In his five-plus seasons at Florida, Urban Meyer has made it obvious that his goal has been to make Florida the fastest and most athletic team in the country. So far, Meyer has made good on that promise and it appears that his latest classes won’t be any different. Though Meyer has only gotten verbals from two players — A.C. Leonard (Interlachen) and De’Ante “Pop” Saunders (Deland) — both are expected to be two of the top athletes in the state of Florida.
Leonard might be one of the more special players in this year’s class. At 6-foot-2, 232 pounds, Leonard is expected to come in as a tight end and analysts are always referring to him as an athletic freak. He recently performed at the Badger Sports Elite 7-on-7 in Tampa over the weekend and word is that he was one of the best, if not the best, of the bunch down there. Eleven teams competed in the tournament, but according to Rivals.com Recruiting Analyst Barton Simmons, Leonard powered his Jacksonville-based Pro Impact team to a championship.
Simmons said Leonard, who could be considered undersized at tight end, was the top performer at the tournament. He described Leonard as being able to “literally run through” defenders that were “crawling all over him.” Simmons also said that Leonard made every play he had to to will his team to victory after victory over the weekend, helping him garner MVP honors.
“A.C. was the most dominating player in a loaded event,” Simmons said. “He’s so strong, runs good routes and he has incredibly soft hands. Essentially, he carried his team to thechampionship as a guy that could make a play even if everyone in the city knew the ball was going his way.”

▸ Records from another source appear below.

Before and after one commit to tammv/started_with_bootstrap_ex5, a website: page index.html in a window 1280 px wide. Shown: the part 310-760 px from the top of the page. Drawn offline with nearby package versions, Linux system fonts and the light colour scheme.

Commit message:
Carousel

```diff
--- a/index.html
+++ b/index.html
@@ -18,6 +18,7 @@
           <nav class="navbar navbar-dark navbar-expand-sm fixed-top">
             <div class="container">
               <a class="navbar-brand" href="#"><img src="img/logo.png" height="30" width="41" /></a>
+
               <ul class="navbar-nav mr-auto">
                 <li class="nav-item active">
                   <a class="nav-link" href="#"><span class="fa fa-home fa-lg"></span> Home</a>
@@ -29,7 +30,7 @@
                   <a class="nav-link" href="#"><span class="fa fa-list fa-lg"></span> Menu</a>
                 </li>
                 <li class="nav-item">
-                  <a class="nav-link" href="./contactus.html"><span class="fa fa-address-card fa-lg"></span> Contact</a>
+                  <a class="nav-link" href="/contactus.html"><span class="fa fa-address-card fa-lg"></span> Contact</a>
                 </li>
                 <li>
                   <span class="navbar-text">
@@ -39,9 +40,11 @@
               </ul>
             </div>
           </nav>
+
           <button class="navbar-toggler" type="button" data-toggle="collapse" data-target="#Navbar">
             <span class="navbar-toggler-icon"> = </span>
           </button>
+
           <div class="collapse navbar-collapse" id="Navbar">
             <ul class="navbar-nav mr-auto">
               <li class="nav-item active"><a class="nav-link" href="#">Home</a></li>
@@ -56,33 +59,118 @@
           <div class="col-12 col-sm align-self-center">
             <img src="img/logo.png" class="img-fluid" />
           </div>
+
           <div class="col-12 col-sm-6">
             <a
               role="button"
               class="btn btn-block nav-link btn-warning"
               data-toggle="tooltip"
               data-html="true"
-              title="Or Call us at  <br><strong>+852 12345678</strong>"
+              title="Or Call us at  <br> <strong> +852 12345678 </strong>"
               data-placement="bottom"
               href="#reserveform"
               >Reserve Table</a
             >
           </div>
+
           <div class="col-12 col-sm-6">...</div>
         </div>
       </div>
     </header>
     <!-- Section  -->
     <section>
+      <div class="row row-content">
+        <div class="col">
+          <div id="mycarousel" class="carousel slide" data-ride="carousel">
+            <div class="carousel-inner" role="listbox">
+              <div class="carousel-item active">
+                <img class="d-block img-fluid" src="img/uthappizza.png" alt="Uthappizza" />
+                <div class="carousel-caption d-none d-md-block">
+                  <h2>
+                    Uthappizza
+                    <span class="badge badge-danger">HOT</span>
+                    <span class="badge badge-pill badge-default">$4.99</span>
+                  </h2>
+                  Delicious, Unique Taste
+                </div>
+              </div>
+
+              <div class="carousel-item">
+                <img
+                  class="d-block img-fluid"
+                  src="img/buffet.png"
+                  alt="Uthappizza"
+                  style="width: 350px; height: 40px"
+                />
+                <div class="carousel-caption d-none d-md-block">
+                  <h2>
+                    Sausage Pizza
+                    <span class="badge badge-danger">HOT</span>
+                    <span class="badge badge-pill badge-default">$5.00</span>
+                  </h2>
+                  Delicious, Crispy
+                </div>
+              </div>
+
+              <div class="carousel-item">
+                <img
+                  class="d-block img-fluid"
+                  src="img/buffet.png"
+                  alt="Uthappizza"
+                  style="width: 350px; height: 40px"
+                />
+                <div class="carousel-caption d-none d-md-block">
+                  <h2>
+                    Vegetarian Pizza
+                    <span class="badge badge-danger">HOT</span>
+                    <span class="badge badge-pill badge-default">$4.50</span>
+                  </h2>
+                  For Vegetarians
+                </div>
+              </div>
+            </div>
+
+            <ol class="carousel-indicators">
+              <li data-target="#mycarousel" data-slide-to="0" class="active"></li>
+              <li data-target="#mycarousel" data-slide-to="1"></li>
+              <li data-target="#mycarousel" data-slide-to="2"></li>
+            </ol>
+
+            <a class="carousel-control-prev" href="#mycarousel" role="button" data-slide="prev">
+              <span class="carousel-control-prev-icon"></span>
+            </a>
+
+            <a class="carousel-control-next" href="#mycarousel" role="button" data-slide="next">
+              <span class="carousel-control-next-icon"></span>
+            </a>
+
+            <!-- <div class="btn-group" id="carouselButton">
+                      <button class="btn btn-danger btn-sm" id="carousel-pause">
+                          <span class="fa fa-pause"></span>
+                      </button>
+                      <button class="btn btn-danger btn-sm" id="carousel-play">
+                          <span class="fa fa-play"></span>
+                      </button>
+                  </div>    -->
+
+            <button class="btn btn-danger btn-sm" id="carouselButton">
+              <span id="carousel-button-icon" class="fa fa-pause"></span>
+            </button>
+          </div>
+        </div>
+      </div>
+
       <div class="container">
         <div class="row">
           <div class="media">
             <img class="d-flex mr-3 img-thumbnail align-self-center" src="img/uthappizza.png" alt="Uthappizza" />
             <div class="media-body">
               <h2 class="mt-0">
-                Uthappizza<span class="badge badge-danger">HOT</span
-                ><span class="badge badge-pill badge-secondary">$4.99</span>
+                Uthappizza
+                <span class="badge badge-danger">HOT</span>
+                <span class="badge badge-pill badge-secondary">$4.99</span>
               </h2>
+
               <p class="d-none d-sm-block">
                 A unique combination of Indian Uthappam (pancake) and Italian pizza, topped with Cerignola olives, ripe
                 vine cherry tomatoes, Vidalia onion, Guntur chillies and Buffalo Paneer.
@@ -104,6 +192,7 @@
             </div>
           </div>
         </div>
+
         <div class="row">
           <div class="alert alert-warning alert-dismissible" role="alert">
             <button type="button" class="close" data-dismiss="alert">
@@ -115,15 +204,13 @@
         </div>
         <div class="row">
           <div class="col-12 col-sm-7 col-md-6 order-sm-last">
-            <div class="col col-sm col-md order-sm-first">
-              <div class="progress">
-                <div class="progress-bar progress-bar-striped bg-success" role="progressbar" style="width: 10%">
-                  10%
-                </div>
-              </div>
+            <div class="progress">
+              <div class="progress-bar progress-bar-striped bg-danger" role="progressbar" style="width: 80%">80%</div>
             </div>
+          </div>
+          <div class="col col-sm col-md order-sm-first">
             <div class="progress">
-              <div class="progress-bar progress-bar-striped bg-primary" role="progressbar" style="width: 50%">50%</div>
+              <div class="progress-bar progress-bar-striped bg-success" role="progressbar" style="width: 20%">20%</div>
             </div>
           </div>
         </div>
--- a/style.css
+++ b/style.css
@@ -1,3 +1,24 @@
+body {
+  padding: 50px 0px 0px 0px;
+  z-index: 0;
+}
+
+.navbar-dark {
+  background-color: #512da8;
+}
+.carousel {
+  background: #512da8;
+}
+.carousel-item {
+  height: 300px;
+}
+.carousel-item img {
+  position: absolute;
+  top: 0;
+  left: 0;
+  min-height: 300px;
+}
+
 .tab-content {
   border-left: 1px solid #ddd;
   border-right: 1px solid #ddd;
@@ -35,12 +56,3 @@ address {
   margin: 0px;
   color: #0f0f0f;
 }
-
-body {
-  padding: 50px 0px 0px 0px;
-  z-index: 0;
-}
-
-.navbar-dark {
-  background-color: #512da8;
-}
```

This performance should only help increase Leonard’s popularity throughout the recruiting world. Leonard showed that he can compete with some of the best players in the state over the weekend and currently has offers from Miami, Florida International and Central Florida. While he’s committed to Florida, Leonard is still open to listening to other schools and currently has interest in Alabama, North Carolina and South Carolina.